Despite being emotionally abandoned, Adeline Yen Mah struggled every day during her childhood to seek basic human recognition, understanding and love from her family. She was determined to get quality education for herself. Despite her parents’ disapproval, Adeline went to schools in Hong Kong, United Kingdom and the US, where she eventually met her husband and became a writer.
This story is painful and appalling – revealing a girl’s struggle and rare triumphs as she reaches adulthood. Growing in a society where women are considered inferior, the story shed light into development and reality of the contemporary Chinese society where man remains on top of the ladder – in the family, in the corporate world and in the society as a whole.
Many readers will get hooked into Adeline’s memoir as it gives an honest and deeply personal perspective of how a “Chinese Cinderella” lives. It is devastating to know how an innocent child like Adeline, who was cursed from the day she was born, was maltreated and given no love and respect in a home where she was supposed to feel comfort and solace. The only people who chose to love Adeline were her aunt and grandparents. But they all died one after the other before Adeline could even succeed in her dreams of breaking the spell casted upon her by her own family.
I find the story absolutely intriguing, realistic and somehow unacceptable if considered against present-day human rights calls, particularly for children. Adeline Yen Mah was born and raised in a colonial district for the privileged in Tianjin, later Shanghai and Hong Kong. Her siblings include her ungrateful older sister, Lydia; and, three older brothers, Edgar, Gregory and James. When her father married her stepmother, Adeline then had Franklin and Susan as her half-siblings.
With all the she had been through, Adeline became the woman that she is today – a respected physician, loving wife and thoughtful mother to her two children. She never gained the love she hoped to get from her family, but Adeline nevertheless succeeded to break from the curse she was put into by a culture that, sadly, failed to protect her rights.
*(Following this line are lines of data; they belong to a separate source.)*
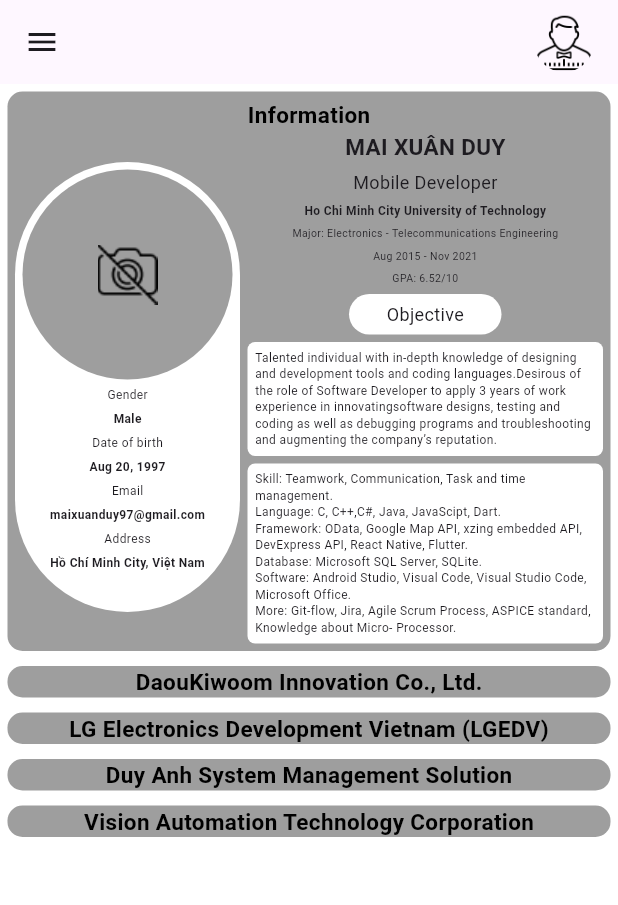
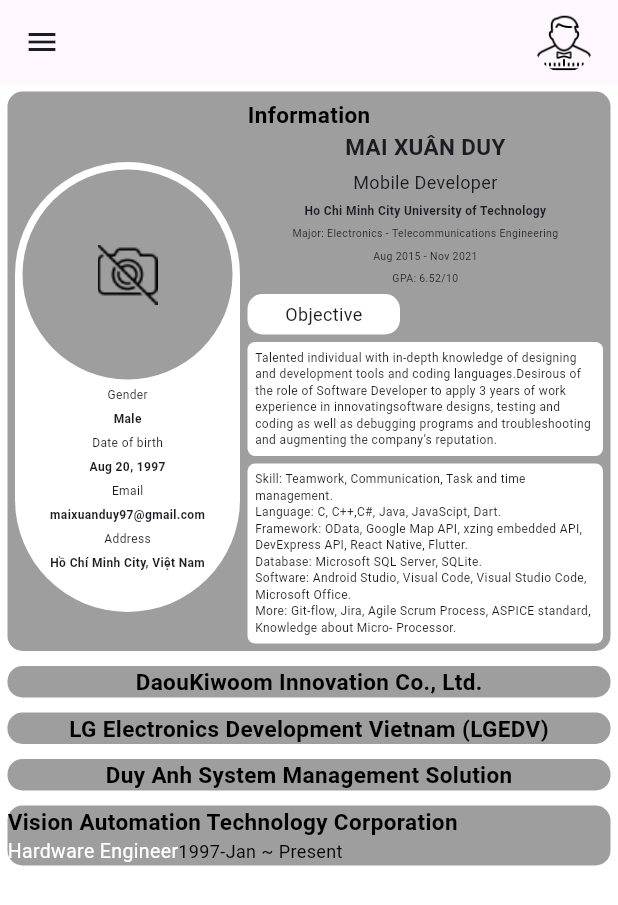
Before and after one commit to xuanduy97/cv, a Flutter app: the screen it shows after launch, on a phone screen of 412 x 824 dp. Shown: the top 905 px of the screen. Run offline on Flutter 3.47's test engine with Material 3 defaults, Android fonts, the phone set to English and light mode, and no system bars.

Commit message:
Update source

```diff
--- a/lib/widgets/information_widget.dart
+++ b/lib/widgets/information_widget.dart
@@ -111,9 +111,11 @@ class InformationWidget extends StatelessWidget {
                           ),
                           SizedBox(height: 5,),
                           Container(
+                            alignment: Alignment.centerLeft,
+                            child: Container(
                               decoration: BoxDecoration(
                                   color: Colors.white,
-                                borderRadius: BorderRadius.circular(20)
+                                  borderRadius: BorderRadius.circular(10)
                               ),
                               child: Padding(
                                 padding: EdgeInsets.symmetric(vertical: 5, horizontal: 25),
@@ -121,6 +123,7 @@ class InformationWidget extends StatelessWidget {
                                   'Objective',
                                   style: TextStyle(
                                       fontSize: 12
+                                  ),
                                 ),
                               ),
                             ),
--- a/lib/widgets/vva_exp.dart
+++ b/lib/widgets/vva_exp.dart
@@ -1,10 +1,20 @@
 import 'package:flutter/material.dart';
+import 'package:intl/intl.dart';
 
 class VVA_EXP extends StatelessWidget {
   const VVA_EXP({super.key});
 
   @override
   Widget build(BuildContext context) {
+    final String _companyName = "Vision Automation Technology Corporation";
+    final String _jobTitle = "Hardware Engineer";
+    final List<String> _description = [""];
+    final List<String> _industry = ["Health"];
+    final List<String> _responsibilities = [""];
+    final List<String> _technologies = [""];
+    final DateTime _begintDate = DateTime(1997,1,1);
+    final DateTime _endDate = DateTime(2023,12,05);
+    final DateFormat formatter = DateFormat('yyyy-MMM');
     return Padding(
         padding: const EdgeInsets.all(5.0),
         child: Container(
@@ -14,16 +24,36 @@ class VVA_EXP extends StatelessWidget {
           ),
           child: Column(
             children: [
-              Text(
-                "Vision Automation Technology Corporation",
-                style: TextStyle(
-                    fontSize: 15,
-                    fontWeight: FontWeight.bold,
-                    color: Colors.black
+              Container(
+                alignment: Alignment.centerLeft,
+                child: Text(
+                  _companyName,
+                  style: TextStyle(
+                      fontSize: 15,
+                      fontWeight: FontWeight.bold,
+                      color: Colors.black
+                  ),
                 ),
               ),
               Row(
-
+                children: [
+                  Text(
+                    _jobTitle,
+                    style: TextStyle(
+                        fontSize: 13,
+                        color: Colors.white
+                    ),
+                  ),
+                  Text(
+                    formatter.format(_begintDate)
+                        + ' ~ '
+                        + (_endDate.year == DateTime.now().year && _endDate.month == DateTime.now().month ? "Present" : formatter.format(_endDate)),
+                    style: TextStyle(
+                        fontSize: 12,
+                        color: Colors.black
+                    ),
+                  ),
+                ],
               )
             ],
           ),
--- a/pubspec.yaml
+++ b/pubspec.yaml
@@ -35,6 +35,7 @@ dependencies:
   # The following adds the Cupertino Icons font to your application.
   # Use with the CupertinoIcons class for iOS style icons.
   cupertino_icons: ^1.0.2
+  intl: ^0.18.1
 
 dev_dependencies:
   flutter_test:
```
Also changed, not shown: pubspec.lock. Lines whose indentation alone changed are shown as unchanged.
The book costs around USD7 and it is definitely a good read for biography addicts. It’s both depressing and exciting to see Adeline’s journey to get hold of her life again. You can find this masterpiece at D’s Book and Monument.